Problem description:
In the data below, which lines hold the word "Paper"? Copy them.

═════ Records for this task ═════

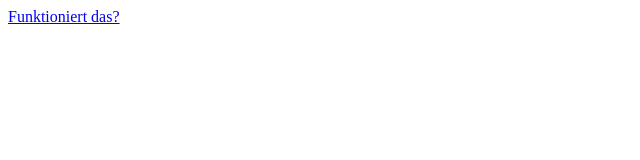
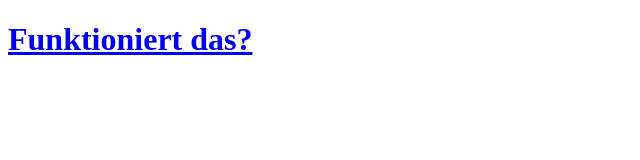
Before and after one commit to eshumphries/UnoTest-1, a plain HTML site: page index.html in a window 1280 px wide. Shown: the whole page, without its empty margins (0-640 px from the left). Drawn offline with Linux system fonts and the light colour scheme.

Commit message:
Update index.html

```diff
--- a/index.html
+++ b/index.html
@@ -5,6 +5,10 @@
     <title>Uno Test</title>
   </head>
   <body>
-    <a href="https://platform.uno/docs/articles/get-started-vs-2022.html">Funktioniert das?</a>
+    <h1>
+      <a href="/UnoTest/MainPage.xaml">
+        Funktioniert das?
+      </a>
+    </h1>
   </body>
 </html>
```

═════
═════ Records for this task ═════

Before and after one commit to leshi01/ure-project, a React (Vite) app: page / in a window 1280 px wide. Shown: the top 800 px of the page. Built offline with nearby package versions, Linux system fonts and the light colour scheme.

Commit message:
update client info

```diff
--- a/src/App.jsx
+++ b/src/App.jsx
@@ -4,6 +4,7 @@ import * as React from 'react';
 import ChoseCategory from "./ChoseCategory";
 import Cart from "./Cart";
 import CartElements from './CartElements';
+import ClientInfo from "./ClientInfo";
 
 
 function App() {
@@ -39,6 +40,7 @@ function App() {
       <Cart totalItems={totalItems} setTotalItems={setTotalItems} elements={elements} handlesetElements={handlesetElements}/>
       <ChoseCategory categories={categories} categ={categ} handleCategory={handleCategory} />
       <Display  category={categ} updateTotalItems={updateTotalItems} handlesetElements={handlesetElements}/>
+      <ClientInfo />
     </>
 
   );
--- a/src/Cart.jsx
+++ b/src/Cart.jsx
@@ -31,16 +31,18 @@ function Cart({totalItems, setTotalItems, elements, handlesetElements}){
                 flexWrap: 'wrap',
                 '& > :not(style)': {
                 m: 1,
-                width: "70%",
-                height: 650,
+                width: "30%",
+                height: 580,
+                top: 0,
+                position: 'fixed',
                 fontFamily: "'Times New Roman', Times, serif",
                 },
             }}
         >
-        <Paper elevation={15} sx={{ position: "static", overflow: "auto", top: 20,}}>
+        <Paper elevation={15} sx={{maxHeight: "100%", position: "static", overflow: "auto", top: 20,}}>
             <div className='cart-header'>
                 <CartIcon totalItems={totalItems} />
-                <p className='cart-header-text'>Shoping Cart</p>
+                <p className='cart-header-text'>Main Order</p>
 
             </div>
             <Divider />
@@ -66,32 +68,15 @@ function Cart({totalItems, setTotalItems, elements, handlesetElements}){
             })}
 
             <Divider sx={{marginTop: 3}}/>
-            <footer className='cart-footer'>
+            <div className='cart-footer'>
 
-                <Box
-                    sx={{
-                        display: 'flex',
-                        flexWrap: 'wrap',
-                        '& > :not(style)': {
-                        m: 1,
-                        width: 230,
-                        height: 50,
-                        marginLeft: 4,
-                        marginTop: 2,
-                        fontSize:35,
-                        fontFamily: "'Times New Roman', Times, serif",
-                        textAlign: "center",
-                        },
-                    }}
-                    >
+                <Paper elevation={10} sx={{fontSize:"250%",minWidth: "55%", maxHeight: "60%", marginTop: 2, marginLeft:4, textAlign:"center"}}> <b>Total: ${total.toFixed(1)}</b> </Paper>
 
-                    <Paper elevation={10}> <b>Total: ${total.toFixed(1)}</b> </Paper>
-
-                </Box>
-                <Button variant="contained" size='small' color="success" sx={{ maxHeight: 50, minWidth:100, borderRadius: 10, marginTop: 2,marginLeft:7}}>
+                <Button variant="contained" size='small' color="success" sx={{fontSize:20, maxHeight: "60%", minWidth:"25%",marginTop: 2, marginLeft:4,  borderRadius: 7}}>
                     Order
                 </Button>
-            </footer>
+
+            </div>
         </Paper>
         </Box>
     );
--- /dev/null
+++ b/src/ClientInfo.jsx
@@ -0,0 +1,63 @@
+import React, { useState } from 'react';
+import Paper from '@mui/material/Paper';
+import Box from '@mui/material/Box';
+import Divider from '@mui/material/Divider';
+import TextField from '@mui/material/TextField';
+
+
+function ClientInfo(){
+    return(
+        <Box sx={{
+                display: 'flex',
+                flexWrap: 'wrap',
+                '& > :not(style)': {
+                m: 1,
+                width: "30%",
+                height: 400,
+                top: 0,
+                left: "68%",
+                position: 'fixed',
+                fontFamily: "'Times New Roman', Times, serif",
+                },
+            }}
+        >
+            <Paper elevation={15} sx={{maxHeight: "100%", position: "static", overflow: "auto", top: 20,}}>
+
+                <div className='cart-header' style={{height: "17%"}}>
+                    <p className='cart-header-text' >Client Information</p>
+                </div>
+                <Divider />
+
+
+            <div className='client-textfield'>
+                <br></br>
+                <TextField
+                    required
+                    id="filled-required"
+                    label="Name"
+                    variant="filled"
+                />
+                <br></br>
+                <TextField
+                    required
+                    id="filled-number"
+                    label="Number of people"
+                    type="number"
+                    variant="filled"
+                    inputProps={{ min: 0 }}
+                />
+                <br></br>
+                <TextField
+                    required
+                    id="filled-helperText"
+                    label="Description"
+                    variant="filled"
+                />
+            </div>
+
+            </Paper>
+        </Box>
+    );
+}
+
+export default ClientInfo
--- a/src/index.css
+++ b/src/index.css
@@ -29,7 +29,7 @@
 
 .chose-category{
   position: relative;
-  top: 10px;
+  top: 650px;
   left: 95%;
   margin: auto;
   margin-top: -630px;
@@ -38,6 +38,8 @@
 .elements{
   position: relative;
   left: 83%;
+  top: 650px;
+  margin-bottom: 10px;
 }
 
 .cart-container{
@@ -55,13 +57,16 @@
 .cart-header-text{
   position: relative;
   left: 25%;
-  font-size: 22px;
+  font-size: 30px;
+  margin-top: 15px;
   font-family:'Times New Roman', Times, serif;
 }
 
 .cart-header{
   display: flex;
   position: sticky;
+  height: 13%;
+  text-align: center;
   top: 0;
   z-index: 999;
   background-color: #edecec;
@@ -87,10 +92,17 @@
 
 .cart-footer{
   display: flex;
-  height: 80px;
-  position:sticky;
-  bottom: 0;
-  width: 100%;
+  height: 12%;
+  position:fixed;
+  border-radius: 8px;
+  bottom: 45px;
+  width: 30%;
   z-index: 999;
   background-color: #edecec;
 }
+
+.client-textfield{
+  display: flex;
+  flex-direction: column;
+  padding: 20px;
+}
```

═════
═════ Records for this task ═════

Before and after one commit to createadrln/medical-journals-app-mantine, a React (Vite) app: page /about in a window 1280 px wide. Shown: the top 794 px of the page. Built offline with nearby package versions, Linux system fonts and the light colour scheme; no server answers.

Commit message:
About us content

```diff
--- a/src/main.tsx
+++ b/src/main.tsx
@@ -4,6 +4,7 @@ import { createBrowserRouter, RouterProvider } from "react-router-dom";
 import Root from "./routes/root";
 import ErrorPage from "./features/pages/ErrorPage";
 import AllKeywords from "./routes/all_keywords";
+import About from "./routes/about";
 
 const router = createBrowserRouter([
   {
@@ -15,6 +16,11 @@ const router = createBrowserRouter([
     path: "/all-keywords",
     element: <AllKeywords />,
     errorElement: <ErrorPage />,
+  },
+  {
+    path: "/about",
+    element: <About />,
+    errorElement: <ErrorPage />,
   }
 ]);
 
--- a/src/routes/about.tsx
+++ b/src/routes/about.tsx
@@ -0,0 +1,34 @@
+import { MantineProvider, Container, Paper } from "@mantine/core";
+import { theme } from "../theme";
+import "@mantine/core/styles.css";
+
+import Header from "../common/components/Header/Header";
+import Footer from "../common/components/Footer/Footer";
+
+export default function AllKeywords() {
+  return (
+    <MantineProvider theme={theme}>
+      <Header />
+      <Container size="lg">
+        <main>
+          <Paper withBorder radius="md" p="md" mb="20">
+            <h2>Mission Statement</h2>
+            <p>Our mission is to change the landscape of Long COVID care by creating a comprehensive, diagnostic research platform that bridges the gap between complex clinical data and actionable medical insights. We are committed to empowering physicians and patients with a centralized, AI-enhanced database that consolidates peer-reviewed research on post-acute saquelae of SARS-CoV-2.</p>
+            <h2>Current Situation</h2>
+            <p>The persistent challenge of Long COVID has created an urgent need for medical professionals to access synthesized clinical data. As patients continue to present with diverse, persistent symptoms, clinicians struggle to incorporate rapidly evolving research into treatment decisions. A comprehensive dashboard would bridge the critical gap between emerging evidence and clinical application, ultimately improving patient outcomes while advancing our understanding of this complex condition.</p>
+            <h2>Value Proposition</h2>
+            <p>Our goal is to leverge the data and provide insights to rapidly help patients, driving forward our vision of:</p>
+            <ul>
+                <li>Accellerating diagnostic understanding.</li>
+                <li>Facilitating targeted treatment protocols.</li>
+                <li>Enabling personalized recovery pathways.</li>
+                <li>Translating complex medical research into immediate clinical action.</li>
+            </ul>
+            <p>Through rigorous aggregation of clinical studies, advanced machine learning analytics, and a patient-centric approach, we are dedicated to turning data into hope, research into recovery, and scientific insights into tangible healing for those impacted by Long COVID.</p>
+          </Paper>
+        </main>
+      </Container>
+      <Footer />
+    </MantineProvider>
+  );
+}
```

═════

Exercise result:
-        <Paper elevation={15} sx={{ position: "static", overflow: "auto", top: 20,}}>
+        <Paper elevation={15} sx={{maxHeight: "100%", position: "static", overflow: "auto", top: 20,}}>
+                <Paper elevation={10} sx={{fontSize:"250%",minWidth: "55%", maxHeight: "60%", marginTop: 2, marginLeft:4, textAlign:"center"}}> <b>Total: ${total.toFixed(1)}</b> </Paper>
-                    <Paper elevation={10}> <b>Total: ${total.toFixed(1)}</b> </Paper>
         </Paper>
+import Paper from '@mui/material/Paper';
+            <Paper elevation={15} sx={{maxHeight: "100%", position: "static", overflow: "auto", top: 20,}}>
+            </Paper>
+import { MantineProvider, Container, Paper } from "@mantine/core";
+          <Paper withBorder radius="md" p="md" mb="20">
+          </Paper>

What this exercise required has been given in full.